Dataset excerpts below:

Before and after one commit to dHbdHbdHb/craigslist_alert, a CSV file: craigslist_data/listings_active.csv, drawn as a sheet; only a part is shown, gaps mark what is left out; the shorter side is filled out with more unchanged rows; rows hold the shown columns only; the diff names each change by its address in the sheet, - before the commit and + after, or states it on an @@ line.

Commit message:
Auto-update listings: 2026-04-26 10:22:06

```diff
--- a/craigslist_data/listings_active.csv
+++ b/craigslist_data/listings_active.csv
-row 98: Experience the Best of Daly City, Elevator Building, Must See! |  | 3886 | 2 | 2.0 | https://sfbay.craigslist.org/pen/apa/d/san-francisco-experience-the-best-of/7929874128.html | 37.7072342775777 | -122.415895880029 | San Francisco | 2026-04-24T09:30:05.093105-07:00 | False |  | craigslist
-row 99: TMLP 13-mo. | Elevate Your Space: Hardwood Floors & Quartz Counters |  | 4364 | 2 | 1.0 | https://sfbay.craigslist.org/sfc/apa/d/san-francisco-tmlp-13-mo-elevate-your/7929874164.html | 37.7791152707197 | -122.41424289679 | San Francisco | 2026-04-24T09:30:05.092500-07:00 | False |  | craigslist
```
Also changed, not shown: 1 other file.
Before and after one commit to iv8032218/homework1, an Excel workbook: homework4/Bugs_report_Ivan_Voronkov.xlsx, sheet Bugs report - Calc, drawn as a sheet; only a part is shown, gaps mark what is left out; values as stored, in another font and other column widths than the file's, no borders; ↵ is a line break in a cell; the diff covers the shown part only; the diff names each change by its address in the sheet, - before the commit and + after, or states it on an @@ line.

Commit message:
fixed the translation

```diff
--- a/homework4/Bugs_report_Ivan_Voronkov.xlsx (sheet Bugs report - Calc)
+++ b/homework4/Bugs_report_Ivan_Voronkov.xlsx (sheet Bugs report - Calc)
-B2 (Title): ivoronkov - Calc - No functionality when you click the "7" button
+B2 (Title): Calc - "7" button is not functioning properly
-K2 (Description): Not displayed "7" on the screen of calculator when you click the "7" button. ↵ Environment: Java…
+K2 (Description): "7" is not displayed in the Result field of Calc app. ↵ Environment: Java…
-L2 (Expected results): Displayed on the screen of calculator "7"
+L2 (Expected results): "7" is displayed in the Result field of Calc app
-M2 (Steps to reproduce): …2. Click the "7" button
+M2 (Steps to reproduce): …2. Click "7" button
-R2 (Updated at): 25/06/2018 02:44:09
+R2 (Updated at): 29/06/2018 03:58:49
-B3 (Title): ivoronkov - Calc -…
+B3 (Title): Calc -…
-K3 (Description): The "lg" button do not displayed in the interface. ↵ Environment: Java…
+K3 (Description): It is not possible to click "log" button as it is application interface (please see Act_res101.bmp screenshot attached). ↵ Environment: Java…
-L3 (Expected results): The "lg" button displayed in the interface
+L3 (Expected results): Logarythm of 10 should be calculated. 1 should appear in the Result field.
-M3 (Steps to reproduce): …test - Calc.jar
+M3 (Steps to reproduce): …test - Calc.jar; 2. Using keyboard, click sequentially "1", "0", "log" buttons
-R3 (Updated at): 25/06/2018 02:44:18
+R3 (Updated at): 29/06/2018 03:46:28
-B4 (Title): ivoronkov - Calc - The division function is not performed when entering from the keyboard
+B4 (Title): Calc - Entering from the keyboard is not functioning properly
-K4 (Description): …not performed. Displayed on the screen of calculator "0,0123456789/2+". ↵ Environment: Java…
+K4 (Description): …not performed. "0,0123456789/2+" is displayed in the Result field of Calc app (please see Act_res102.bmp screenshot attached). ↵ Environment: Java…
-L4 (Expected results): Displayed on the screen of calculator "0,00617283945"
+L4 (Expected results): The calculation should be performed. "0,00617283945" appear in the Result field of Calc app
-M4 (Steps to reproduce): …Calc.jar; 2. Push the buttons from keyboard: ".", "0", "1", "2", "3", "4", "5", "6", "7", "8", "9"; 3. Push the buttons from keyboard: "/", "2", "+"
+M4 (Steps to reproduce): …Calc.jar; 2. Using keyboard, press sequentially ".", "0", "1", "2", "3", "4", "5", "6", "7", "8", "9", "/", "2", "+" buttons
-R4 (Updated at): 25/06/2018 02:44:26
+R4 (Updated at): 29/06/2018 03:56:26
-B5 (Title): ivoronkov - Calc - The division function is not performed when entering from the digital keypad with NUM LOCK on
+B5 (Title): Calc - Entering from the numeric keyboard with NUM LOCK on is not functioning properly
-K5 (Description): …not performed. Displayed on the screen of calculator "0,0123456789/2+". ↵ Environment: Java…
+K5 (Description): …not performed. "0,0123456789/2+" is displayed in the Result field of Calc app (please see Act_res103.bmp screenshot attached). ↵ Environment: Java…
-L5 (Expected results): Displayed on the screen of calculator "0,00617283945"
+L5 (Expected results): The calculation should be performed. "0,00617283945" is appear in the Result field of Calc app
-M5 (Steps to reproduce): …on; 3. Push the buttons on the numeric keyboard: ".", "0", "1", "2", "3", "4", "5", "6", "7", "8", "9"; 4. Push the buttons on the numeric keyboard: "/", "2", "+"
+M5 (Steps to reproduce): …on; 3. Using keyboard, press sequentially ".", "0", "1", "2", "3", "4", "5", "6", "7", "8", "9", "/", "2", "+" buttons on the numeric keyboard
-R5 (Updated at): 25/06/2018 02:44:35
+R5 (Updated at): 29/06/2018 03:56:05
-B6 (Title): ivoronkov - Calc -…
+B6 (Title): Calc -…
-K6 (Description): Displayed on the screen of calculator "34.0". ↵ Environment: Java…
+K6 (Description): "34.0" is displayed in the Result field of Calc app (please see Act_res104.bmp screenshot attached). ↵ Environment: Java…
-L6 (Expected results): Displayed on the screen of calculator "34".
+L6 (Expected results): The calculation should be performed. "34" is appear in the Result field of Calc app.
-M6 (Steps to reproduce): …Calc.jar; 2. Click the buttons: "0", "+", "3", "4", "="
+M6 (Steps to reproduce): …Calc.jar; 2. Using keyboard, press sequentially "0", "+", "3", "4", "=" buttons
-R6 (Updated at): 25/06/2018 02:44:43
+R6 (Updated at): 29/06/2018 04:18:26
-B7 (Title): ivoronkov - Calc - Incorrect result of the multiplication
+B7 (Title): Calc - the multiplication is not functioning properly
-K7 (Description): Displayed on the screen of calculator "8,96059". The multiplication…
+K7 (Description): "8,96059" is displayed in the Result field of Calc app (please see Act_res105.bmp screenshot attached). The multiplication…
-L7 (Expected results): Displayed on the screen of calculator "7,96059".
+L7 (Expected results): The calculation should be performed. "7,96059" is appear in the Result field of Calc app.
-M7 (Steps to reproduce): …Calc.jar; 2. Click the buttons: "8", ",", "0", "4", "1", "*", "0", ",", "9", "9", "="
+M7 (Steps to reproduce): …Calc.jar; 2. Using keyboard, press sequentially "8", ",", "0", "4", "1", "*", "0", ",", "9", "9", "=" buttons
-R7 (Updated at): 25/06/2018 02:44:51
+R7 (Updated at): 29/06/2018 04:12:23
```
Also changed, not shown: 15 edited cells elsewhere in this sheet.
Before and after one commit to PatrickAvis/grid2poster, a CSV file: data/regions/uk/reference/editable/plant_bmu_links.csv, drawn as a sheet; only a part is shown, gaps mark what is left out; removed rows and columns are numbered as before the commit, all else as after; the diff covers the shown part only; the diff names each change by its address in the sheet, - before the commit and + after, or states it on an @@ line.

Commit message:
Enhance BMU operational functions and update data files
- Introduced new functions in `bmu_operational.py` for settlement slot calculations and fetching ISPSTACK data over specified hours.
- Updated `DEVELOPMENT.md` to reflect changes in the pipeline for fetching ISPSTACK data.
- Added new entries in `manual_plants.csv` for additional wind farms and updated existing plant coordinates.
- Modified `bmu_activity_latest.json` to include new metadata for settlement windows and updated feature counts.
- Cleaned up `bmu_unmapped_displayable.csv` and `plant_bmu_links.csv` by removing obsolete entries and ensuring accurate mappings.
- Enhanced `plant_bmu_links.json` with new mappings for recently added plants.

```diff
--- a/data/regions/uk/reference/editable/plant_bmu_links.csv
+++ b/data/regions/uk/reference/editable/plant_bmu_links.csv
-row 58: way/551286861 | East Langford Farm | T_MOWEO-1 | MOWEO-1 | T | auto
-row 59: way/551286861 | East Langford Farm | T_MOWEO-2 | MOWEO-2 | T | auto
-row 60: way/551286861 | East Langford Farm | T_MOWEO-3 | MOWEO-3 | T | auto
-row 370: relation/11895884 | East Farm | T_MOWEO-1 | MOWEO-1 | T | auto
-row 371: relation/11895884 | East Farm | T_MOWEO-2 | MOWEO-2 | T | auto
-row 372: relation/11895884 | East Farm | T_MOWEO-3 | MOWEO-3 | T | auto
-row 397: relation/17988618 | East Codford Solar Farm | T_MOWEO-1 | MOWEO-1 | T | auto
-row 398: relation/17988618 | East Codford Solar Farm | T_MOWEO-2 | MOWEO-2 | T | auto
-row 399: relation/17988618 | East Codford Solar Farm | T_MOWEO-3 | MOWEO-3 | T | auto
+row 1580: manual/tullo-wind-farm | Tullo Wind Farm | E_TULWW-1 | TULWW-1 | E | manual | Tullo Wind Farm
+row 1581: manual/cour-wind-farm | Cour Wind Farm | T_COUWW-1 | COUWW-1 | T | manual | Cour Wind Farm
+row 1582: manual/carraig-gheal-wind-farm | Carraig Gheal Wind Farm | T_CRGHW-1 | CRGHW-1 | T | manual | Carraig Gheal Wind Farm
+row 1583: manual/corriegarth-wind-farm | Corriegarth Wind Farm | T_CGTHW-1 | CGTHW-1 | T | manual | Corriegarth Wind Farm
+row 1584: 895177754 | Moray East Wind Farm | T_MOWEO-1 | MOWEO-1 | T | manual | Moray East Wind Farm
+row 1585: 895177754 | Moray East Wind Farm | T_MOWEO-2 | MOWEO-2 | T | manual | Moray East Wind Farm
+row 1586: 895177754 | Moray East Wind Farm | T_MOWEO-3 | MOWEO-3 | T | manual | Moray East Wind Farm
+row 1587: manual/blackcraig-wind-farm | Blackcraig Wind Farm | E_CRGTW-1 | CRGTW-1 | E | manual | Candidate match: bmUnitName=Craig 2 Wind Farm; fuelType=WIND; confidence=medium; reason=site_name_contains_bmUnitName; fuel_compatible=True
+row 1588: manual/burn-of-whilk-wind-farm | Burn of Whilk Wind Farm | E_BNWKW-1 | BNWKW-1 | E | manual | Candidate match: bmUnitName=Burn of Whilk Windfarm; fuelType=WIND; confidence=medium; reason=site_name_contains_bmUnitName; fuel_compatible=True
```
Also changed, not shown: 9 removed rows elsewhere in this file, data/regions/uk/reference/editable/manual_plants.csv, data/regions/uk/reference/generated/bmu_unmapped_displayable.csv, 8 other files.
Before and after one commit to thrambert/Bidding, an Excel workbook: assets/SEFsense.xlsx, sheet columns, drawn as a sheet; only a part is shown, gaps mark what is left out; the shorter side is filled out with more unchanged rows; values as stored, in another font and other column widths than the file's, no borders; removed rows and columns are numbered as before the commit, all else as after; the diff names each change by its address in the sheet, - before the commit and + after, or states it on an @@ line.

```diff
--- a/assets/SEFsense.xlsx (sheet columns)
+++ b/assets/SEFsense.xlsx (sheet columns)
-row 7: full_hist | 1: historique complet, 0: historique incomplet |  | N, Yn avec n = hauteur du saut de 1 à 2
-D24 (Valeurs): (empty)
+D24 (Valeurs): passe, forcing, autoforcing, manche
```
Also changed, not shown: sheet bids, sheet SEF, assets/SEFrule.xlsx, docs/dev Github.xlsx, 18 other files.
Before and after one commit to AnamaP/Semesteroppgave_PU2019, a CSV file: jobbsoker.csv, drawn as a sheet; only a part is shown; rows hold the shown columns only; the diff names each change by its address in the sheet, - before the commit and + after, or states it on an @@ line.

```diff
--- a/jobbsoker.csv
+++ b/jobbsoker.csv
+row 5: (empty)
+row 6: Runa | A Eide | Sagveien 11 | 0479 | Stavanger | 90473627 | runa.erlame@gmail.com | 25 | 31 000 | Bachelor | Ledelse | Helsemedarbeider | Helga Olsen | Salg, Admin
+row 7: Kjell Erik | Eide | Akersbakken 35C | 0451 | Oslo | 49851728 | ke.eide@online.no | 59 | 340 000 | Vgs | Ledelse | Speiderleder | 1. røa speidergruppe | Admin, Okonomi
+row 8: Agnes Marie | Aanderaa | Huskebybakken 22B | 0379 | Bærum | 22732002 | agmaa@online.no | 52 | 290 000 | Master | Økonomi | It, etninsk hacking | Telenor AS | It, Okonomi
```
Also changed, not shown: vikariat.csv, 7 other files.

End of Dataset excerpts.

**Assigned task**
Tally up the lines holding the string "screenshot" in this listing, and report the total alone.

**Response to this task**
5